According to a press release, Nestlé will break new ground in supply chain transparency through a collaboration with OpenSC – an innovative blockchain platform that allows consumers to track their food right back to the farm. Australia has developed a new blockchain platform called ‘OpenSC’ in partnership with BCG Digital ventures. OpenSC uses blockchain technology to track foods and other products through the entire supply chain process (from origin to consumer). The project’s main goal is to deter the transfer of illegal, environmentally damaging or unethical products by providing more transparency and accountability to various stakeholders.
The pilot program will trace milk from NewZealand to Nestle Factories and warehoused in the Middle East. It is most probable that the pilot will be in UAE as Nestle has invested in factories as well as warehouses. In 2015 Nestle opened a $120 million manufacturing facility in Dubai to provide fresher products for consumers in MENA . Later in 2017 Nestlé Middle East inaugurated Al-Maha Factory in Dubai South, which will produce its Maggi noodle and Nescafe coffee brands for the GCC market.
Magdi Batato, Executive Vice President, Head of Operations, Nestlé S.A. said, “We want our consumers to make an informed decision on their choice of products to choose products produced responsibly. Open blockchain technology might allow us to share reliable information with consumers in an accessible way.”
Nestlé has piloted blockchain technology since 2017, most prominently with IBM Food Trust.

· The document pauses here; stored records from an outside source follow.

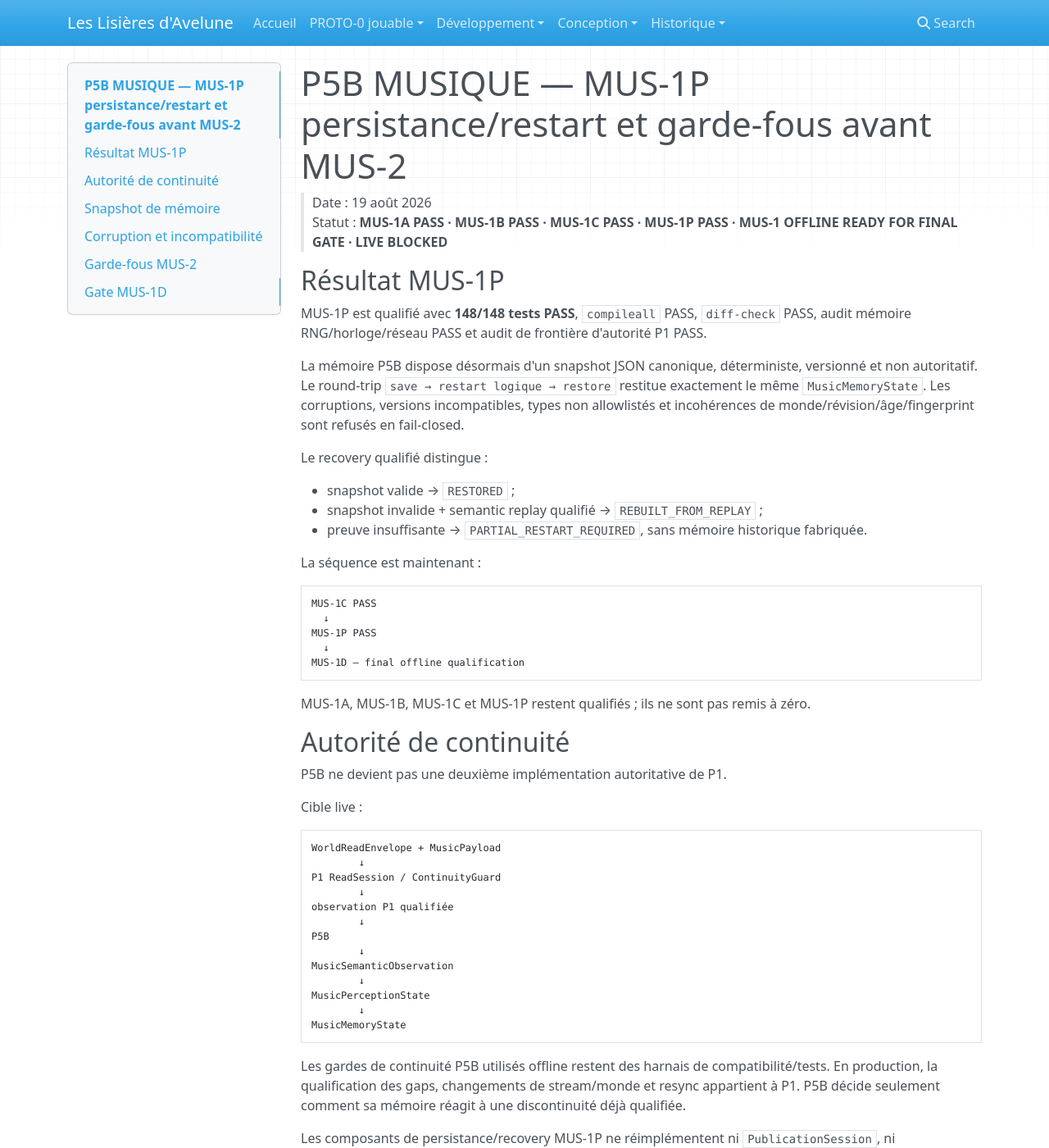
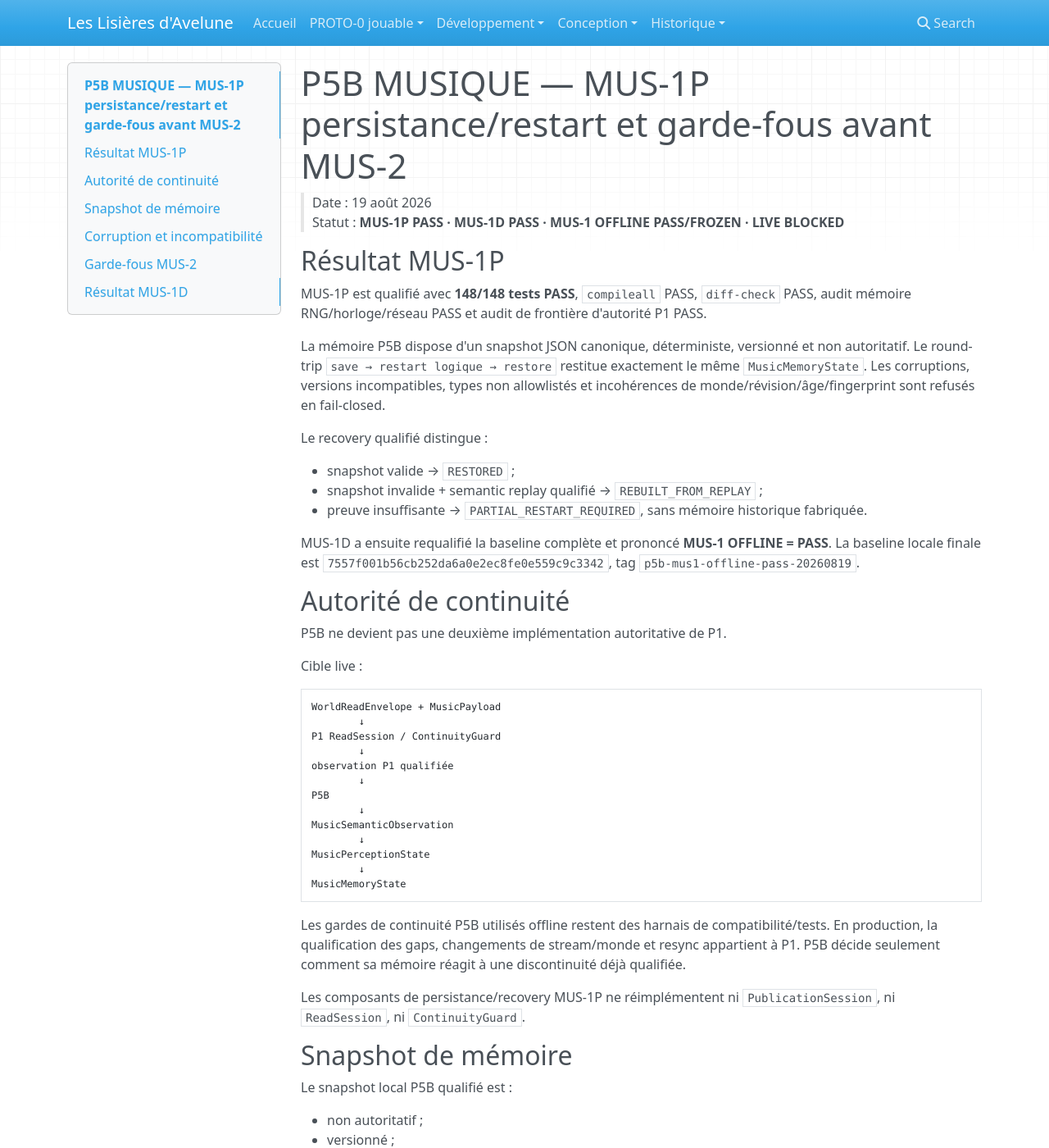
Before and after one commit to Abeliome-Officiel/les-lisieres-avelune, an MkDocs documentation site: the page built from docs/p5_musique_mus1p_persistence_restart_gate.md, in a window 1280 px wide and 1400 px high. Shown: the whole window at 82% size. Built offline with MkDocs 1.6.1, drawn with Linux system fonts in a browser that asks for light colours; nearby versions of some CDN libraries; some of the changed text lies outside the part shown.

Commit message:
docs: close MUS-1P gate after MUS-1D pass

````diff
--- a/docs/p5_musique_mus1p_persistence_restart_gate.md
+++ b/docs/p5_musique_mus1p_persistence_restart_gate.md
@@ -1,13 +1,13 @@
 # P5B MUSIQUE — MUS-1P persistance/restart et garde-fous avant MUS-2
 
 > Date : 19 août 2026
-> Statut : **MUS-1A PASS · MUS-1B PASS · MUS-1C PASS · MUS-1P PASS · MUS-1 OFFLINE READY FOR FINAL GATE · LIVE BLOCKED**
+> Statut : **MUS-1P PASS · MUS-1D PASS · MUS-1 OFFLINE PASS/FROZEN · LIVE BLOCKED**
 
 ## Résultat MUS-1P
 
 MUS-1P est qualifié avec **148/148 tests PASS**, `compileall` PASS, `diff-check` PASS, audit mémoire RNG/horloge/réseau PASS et audit de frontière d'autorité P1 PASS.
 
-La mémoire P5B dispose désormais d'un snapshot JSON canonique, déterministe, versionné et non autoritatif. Le round-trip `save → restart logique → restore` restitue exactement le même `MusicMemoryState`. Les corruptions, versions incompatibles, types non allowlistés et incohérences de monde/révision/âge/fingerprint sont refusés en fail-closed.
+La mémoire P5B dispose d'un snapshot JSON canonique, déterministe, versionné et non autoritatif. Le round-trip `save → restart logique → restore` restitue exactement le même `MusicMemoryState`. Les corruptions, versions incompatibles, types non allowlistés et incohérences de monde/révision/âge/fingerprint sont refusés en fail-closed.
 
 Le recovery qualifié distingue :
 
@@ -15,17 +15,7 @@ Le recovery qualifié distingue :
 - snapshot invalide + semantic replay qualifié → `REBUILT_FROM_REPLAY` ;
 - preuve insuffisante → `PARTIAL_RESTART_REQUIRED`, sans mémoire historique fabriquée.
 
-La séquence est maintenant :
-
-```text
-MUS-1C PASS
-  ↓
-MUS-1P PASS
-  ↓
-MUS-1D — final offline qualification
-```
-
-MUS-1A, MUS-1B, MUS-1C et MUS-1P restent qualifiés ; ils ne sont pas remis à zéro.
+MUS-1D a ensuite requalifié la baseline complète et prononcé **MUS-1 OFFLINE = PASS**. La baseline locale finale est `7557f001b56cb252da6a0e2ec8fe0e559c9c3342`, tag `p5b-mus1-offline-pass-20260819`.
 
 ## Autorité de continuité
 
@@ -135,11 +125,13 @@ Cette frontière doit exclure les hashes, statuts de recovery, provenance de tra
 
 `MusicPayload v0.1-exp` reste volontairement minimal avec cinq axes perceptifs ordinaux. Aucun enrichissement vers P1/P0 n'est demandé sans insuffisance concrète, reproductible et documentée lors des essais de grammaire.
 
-## Gate MUS-1D
+## Résultat MUS-1D
 
-`MUS_1_OFFLINE=PASS` ne peut être prononcé qu'après la gate finale qui revalide notamment :
+La gate finale a revalidé notamment :
 
-- les **148 tests** existants ;
+- **148/148 tests PASS** ;
+- Python >= 3.10 ;
+- `compileall` PASS et `diff-check` PASS ;
 - round-trip snapshot exact et sérialisation déterministe ;
 - corruption/incompatibilité isolée à P5B ;
 - recovery replay exact et absence de fausse histoire ;
@@ -149,6 +141,6 @@ Cette frontière doit exclure les hashes, statuts de recovery, provenance de tra
 - hashes classés non compositionnels ;
 - compteurs d'observation distincts du temps canonique ;
 - métadonnées épistémiques exclues des faits musicaux ;
-- absence de RNG, réseau, audio et dépendance runtime au Cœur/P2/P3/P4.
+- absence de RNG, horloge murale, réseau, audio et dépendance runtime au Cœur/P2/P3/P4.
 
-Après seulement cette gate, MUS-2 pourra ouvrir la projection de preuves compositionnelles puis `StructuralMusicalPlan`, toujours sans moteur audio ni renderer.
+MUS-1 est donc **fermé et gelé**. La prochaine tranche est MUS-2A `CompositionEvidenceProjector` → `StructuralMemoryEvidence`, toujours sans moteur audio ni renderer.
````
Also changed, not shown: other parts of docs/p5_musique_mus1p_persistence_restart_gate.md (+1 -1 lines).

In April, it gave consumers access to blockchain data for the first time, through Mousline purée in France. “This open blockchain technology will allow anyone, anywhere in the world to assess our responsible sourcing facts and figures,” said Benjamin Ware, Global Head of Responsible Sourcing, Nestlé S.A.
“We believe it is another important step towards the full disclosure of our supply chains announced by Nestlé in February this year, raising the bar for transparency and responsible production globally,” Benjamin Ware added.